Online safety and online harms
Submission of the Independent Media Association About the Association
1. The Independent Media Association1 is a representative organisation which promotes the work of media titles which are independent of political control and of the largest media corporations.
2. All Association members must be either independently regulated or agree to abide by the NUJ journalists’ code.
3. While all our members must meet these requirements to verify their commitment to fact-based, ethical journalism, they otherwise vary significantly and are drawn from the breadth of the news media industry. They include national and international titles, local and hyperlocal titles, special interest, investigative and other titles.
Are there any contested inclusions, tensions or contradictions in the draft Bill that need to be more carefully considered before the final Bill is put to Parliament?
4. Our submission responds to this question only.
5. In our view, the bill’s definition of a “recognised news publisher” is irrational and unfairly excludes independent publishers.
6. Clause 40 defines a non-broadcast recognised news publisher with the following criteria:
(a) has as its principal purpose the publication of news-related material, and such material—
(i) is created by different persons, and
(ii) is subject to editorial control,
(b) publishes such material in the course of a business (whether or not carried on with a view to profit),
(c) is subject to a standards code,
(d) has policies and procedures for handling and resolving complaints,
(e) has a registered office or other business address in the United Kingdom,
(f) is the person with legal responsibility for material published by it in the United Kingdom, and
(i) the entity’s name, the address mentioned in paragraph (e) and the entity’s registered number (if any), and
(ii) the name and address of any person who controls the entity (including, where such a person is an entity, the address of that person’s registered or principal office and that person’s

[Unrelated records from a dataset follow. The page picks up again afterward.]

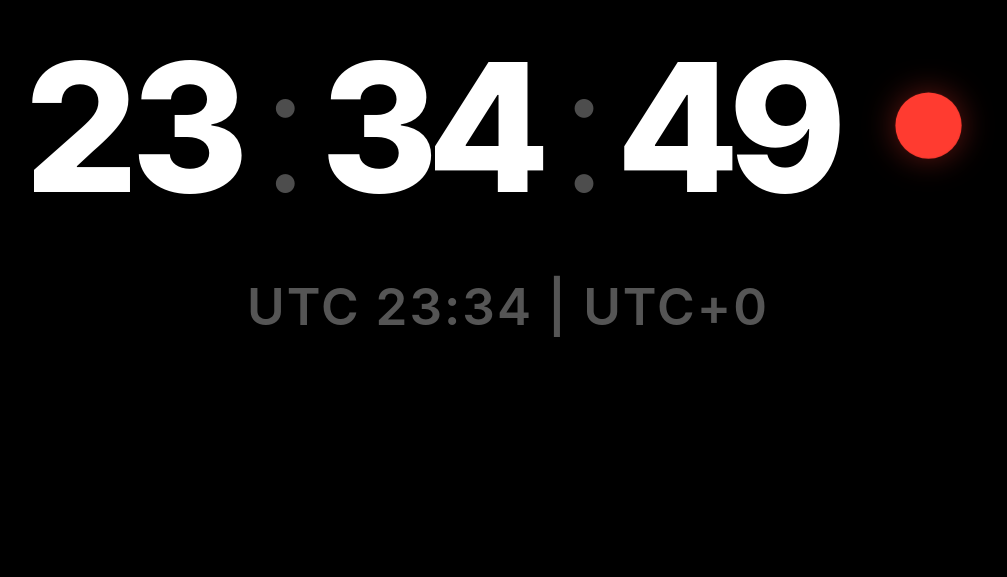
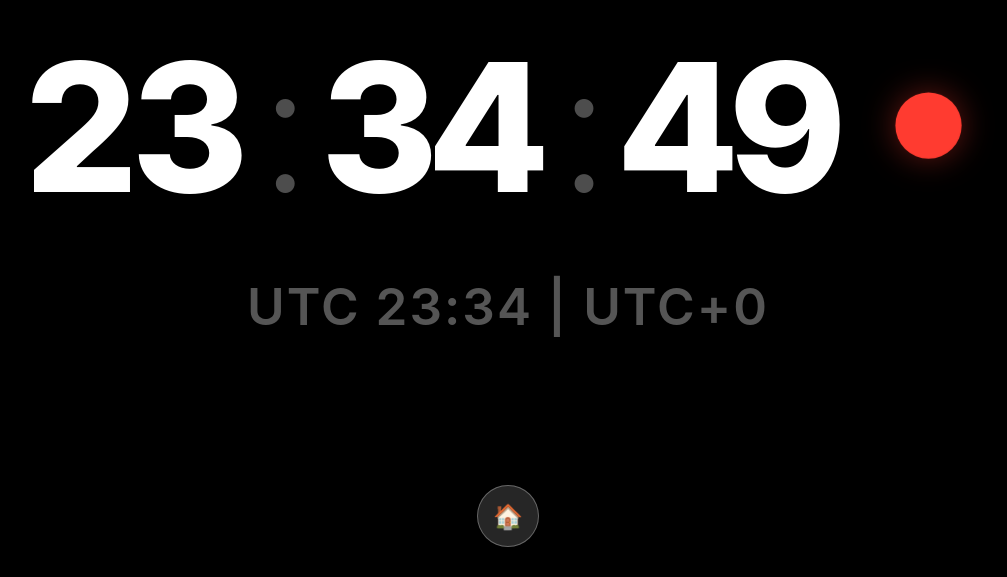
Before and after one commit to TheLegendOfJu/WebOS, a plain HTML site: page clock.html in a window 1280 px wide. Shown: the part 223-800 px from the top of the page, without its empty margins (132-1139 px from the left). Drawn offline with Linux system fonts and the light colour scheme.

Commit message:
clock.html aktualisieren

```diff
--- a/clock.html
+++ b/clock.html
@@ -30,7 +30,7 @@
             display: flex;
             align-items: center;
             justify-content: center;
-            font-size: 14vw; /* Etwas kleiner, damit alles nebeneinander passt */
+            font-size: 14vw;
             font-weight: 800;
             font-variant-numeric: tabular-nums;
             letter-spacing: -0.5vw;
@@ -77,7 +77,31 @@
             text-transform: uppercase;
         }
 
-        /* Verstecke Safari UI Elemente wenn möglich */
+        /* --- Home Button Styles --- */
+        .home-button {
+            position: absolute;
+            bottom: 30px;
+            width: 60px;
+            height: 60px;
+            background: rgba(255, 255, 255, 0.15);
+            border: 1px solid rgba(255, 255, 255, 0.3);
+            border-radius: 50%;
+            display: flex;
+            align-items: center;
+            justify-content: center;
+            text-decoration: none;
+            color: white;
+            font-size: 24px;
+            backdrop-filter: blur(10px);
+            transition: transform 0.2s, background 0.2s;
+        }
+
+        .home-button:active {
+            transform: scale(0.9);
+            background: rgba(255, 255, 255, 0.3);
+        }
+
+        /* Verstecke Safari UI Elemente */
         * { -webkit-tap-highlight-color: transparent; }
     </style>
 </head>
@@ -96,6 +120,8 @@
     </div>
 
     <div id="info">UTC --:-- | ZONE --</div>
+
+    <a href="index.html" class="home-button">🏠</a>
 
     <script>
         function update() {
```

registered number (if any)).
7. The significance of this definition is that it is relied upon to exempt content first- published by news publishers from the effects of the bill, in respect of how search service providers and user-to-user service providers fulfil their regulatory responsibilities under the terms of the bill. As such, any publisher which meets this definition will find that their content is exempt from technology companies’ new obligations to address harmful content. Any publisher which does not meet these criteria will not benefit from that exemption.
8. Dozens if not thousands of independent publishers are bound to fall short of these requirements, despite being committed to the highest ethical standards.
9. For example, many independent publishers do not have a registered address (a significant expense for a smaller or local outlet), and others are run by a single person. These requirements directly discriminate against independent publishers, which do not benefit from the financial advantages of corporately owned titles which allow them to run an office and hire a team of staff.
10. Further, the only reasonable rationale for exempting news publisher content in this way is that it has already been subject to some form of regulation. Yet these criteria make no substantive requirements of regulation at all. They require a standards code and a complaints process, but give no detail as to what these must entail. The code of a qualifying publisher may, for example, be perverse and the process may be biased. Such requirements, without further detail, are meaningless and would allow publishers to qualify for the exemption on a wholly arbitrary basis.
11. All manner of publishers will benefit from this exemption provided these irrational criteria are met. These may include unregulated titles, extremist titles, and others.
12. On the other hand, there are dozens of publishers regulated to the highest ethical standards in the UK: those of IMPRESS, the UK’s only independent regulator, who would not benefit from this exemption because they do not meet these arbitrary criteria.
13. The definition is also likely to take in publications which could be responsible for serious harm. For example, among the harms the bill ought to address is racial hatred on social media. Yet, because the definition makes no meaningful requirements of regulation, it risks allowing content published by hateful publications to be exempt.
14. Both the IMPRESS Code and the NUJ Code outlaw all forms of discrimination (including group discrimination), but the Editors’ Code used by IPSO does not and neither do the codes of other publisher-managed complaints-handling systems.
15. This is a bill designed to tackle online harm, including racial hatred. It would be wrong to exempt publishers which are under no regulatory obligation to avoid publishing discriminatory content, while failing to exempt publishers which have committed themselves to refrain from publishing such content through independent regulation.
16. The bill’s definition of a news publisher is arbitrary and irrational. It discriminates against local, hyperlocal and other publishers with less resources, would cause unregulated news publishers to be treated more favourably than regulated publishers, and risks exposing the public to serious harm. The definition should be redrafted to explicitly ensure that publishers which abide by ethical standards are able to benefit from the exemption.